> Task item
Comb through the entries for "gray" and pull out each line that holds it.

> Source records
=== Section Start ===

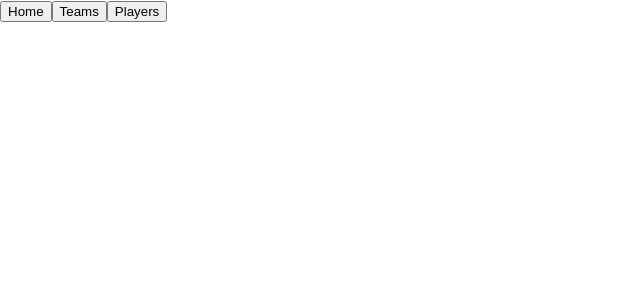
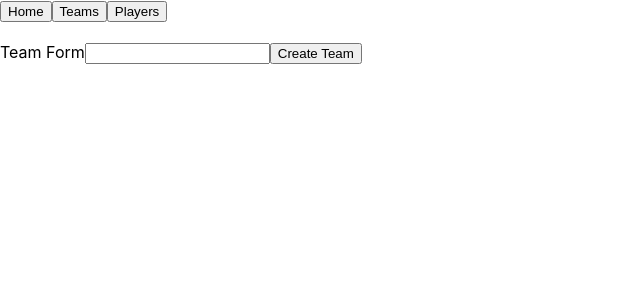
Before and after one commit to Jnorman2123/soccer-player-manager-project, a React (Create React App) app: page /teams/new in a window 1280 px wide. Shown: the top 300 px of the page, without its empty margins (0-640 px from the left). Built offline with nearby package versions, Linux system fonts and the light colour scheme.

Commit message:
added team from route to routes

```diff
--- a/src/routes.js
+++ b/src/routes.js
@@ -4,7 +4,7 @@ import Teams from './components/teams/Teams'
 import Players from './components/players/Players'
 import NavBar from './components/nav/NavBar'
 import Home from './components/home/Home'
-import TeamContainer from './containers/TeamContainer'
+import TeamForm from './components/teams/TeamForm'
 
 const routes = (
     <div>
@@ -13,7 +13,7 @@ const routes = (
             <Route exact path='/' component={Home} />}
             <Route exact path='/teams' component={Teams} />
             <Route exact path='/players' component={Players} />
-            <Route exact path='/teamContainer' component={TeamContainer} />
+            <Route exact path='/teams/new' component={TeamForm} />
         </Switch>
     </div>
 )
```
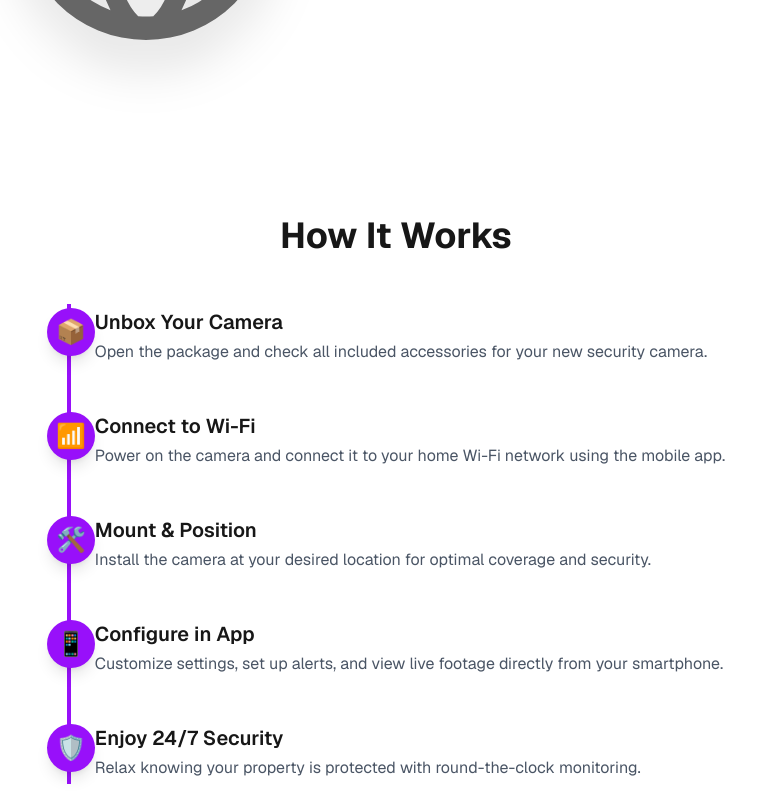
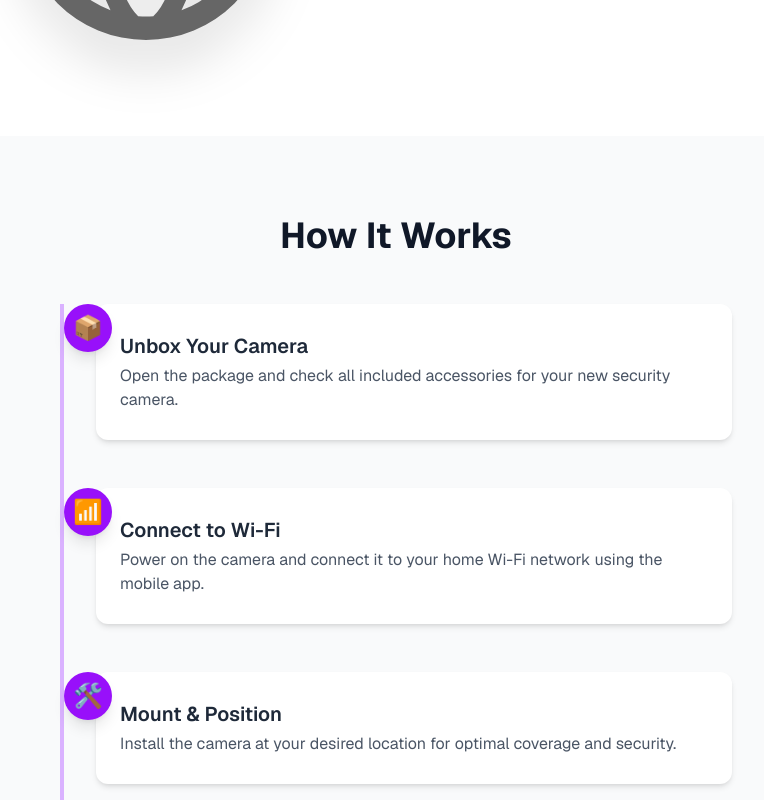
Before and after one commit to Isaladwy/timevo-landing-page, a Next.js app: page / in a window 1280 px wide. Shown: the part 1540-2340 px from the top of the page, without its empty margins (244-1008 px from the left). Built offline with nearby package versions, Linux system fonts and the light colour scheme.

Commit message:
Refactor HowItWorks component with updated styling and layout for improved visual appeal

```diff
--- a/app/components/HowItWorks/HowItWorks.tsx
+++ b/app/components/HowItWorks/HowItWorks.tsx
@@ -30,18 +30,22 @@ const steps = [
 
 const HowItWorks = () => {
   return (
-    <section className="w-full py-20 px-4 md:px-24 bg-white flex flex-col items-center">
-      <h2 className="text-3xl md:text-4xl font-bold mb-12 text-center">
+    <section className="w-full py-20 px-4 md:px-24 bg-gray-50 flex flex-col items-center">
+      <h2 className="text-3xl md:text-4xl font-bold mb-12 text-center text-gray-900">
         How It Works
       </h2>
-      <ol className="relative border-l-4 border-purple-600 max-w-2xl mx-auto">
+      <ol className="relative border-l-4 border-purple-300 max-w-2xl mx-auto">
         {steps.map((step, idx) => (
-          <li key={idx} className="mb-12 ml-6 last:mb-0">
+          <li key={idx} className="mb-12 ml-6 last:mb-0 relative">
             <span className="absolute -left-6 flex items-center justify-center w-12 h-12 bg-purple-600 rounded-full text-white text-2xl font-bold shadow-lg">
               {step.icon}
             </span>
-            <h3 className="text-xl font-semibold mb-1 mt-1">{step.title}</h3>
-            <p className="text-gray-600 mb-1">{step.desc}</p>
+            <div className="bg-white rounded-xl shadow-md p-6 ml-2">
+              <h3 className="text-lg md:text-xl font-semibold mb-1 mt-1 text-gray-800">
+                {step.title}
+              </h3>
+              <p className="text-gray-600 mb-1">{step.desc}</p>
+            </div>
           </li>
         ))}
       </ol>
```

=== Section End ===

> Exercise solution
+    <section className="w-full py-20 px-4 md:px-24 bg-gray-50 flex flex-col items-center">
+      <h2 className="text-3xl md:text-4xl font-bold mb-12 text-center text-gray-900">
-            <p className="text-gray-600 mb-1">{step.desc}</p>
+              <h3 className="text-lg md:text-xl font-semibold mb-1 mt-1 text-gray-800">
+              <p className="text-gray-600 mb-1">{step.desc}</p>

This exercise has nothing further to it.